An Article About Workers Compensation Insurance By Randy Sieberg, CIC, ARM, CRM

Purchasing workers compensation insurance for the first time can be a sobering experience. For many new employers the cost of workers compensation insurance can be excessive and may impose a significant unplanned increase to their cost of doing business. Here are five tips that may help the new, or even seasoned employer keep workers compensation cost in check.

  • The Basics - What you need to know to get a workers compensation policy started for your business.

    • Workers compensation coverage is mandated and controlled by the state in which you conduct business operations. Workers comp insurance is a state specific regulated insurance coverage. The rules and regulations as to how workers compensation coverage will apply to your business are controlled by a regulatory authority in your specific state. Please check this resource page on our website to identify the regulatory authority in your state.

    • Determine if you are required by your regulatory authority to provide workers compensation coverage. You'll find that each regulatory authority has established different rules regarding the requirement to provide workers comp insurance. As an example, Missouri requires an employer to provide workers compensation coverage they have 5 employees. However if the employer is in the contracting business and has 1 employee, they must provide coverage. So be sure to know if you are required to provide coverage.

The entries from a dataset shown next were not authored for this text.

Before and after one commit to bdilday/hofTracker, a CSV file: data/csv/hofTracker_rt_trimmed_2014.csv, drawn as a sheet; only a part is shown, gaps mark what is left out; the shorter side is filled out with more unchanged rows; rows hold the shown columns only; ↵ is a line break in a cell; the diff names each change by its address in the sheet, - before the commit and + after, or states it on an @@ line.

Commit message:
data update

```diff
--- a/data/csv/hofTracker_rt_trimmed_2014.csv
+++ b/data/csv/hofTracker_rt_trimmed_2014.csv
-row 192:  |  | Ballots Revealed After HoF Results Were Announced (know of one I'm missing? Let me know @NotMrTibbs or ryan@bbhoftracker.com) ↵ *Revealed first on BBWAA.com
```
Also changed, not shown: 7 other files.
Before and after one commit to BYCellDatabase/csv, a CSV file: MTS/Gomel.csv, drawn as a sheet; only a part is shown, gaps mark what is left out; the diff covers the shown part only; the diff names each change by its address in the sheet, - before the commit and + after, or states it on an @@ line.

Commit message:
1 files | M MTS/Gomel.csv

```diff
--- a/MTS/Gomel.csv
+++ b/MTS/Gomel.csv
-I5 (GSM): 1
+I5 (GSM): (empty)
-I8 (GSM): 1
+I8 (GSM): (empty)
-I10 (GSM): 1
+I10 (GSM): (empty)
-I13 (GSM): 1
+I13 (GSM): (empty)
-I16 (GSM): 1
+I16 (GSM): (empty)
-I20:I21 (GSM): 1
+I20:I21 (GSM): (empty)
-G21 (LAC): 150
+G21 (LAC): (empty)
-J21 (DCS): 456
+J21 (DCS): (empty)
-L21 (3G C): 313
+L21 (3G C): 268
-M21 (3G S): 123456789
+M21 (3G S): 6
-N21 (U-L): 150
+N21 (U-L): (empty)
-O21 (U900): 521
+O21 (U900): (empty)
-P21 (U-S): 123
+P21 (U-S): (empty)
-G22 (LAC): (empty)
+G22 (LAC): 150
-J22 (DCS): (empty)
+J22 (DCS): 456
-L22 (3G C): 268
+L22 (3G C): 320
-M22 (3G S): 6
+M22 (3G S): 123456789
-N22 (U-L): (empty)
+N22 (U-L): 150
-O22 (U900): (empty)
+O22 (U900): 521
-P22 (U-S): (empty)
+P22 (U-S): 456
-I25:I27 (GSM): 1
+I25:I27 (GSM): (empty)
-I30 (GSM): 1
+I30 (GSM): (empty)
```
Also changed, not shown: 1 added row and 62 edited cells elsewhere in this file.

    • Know how your workers compensation premium will be calculated. Simply put, your premium is calculated as a rate per 100 of remuneration (payroll) times any discounts or schedule credits that may be applied. A workers comp policy is a 12 month policy. It will run 12 months from the inception date of the policy. These four items usually drive premium generation for an employer;
      • Remuneration. For purposes in this discussion, your payroll;
      • Job classification. A classification of the work performed by your business;
      • Rate per 100. The rate per 100 of payroll for the job class assigned to your business;
      • Audit. Your workers compensation policy is an auditable policy. Any premium you pay at the beginning is only a deposit premium. After the end of your policy period the insurance company will audit your books and compare your actual exposure base (payroll) with that which the deposit premium was based on. If your actual exposure was higher they will send you a bill for the difference. If your actual exposure was lower they will return premium to you.

    • Find an Agent. Take a little time to find an agent that is experienced with placing workers compensation insurance coverage. Ideally you want an agent who works primarily in the commercial insurance arena, who has the experience in dealing with workers compensation and who has access to more than one insurance company. Get a referral form someone you know that runs a business. Once you choose your agent, the agent should place your workers comp coverage with a reputable insurance company and help you work out any payment plan that you may need in order to budget your monthly expenses.

  • Develop Clear Job Descriptions -

    • Your business will be classified into the descriptions that best match the type of work being performed by your employees. In some cases, as with the contracting industry, a business may have multiple job classifications. Of the 700 or so workers compensation classifications available for use, the governing classification of a business is the single workers compensation class that applies to the majority of payroll and which may best represent an employer's business. You'll depend a great deal on your agent to properly class you business operations. Be sure you ask to see the job class descriptions as generated from your regulatory authority and compare those to the job descriptions you have developed. If you are not comfortable with how your agent has classified your business, ask for justification and be sure to get it in writing.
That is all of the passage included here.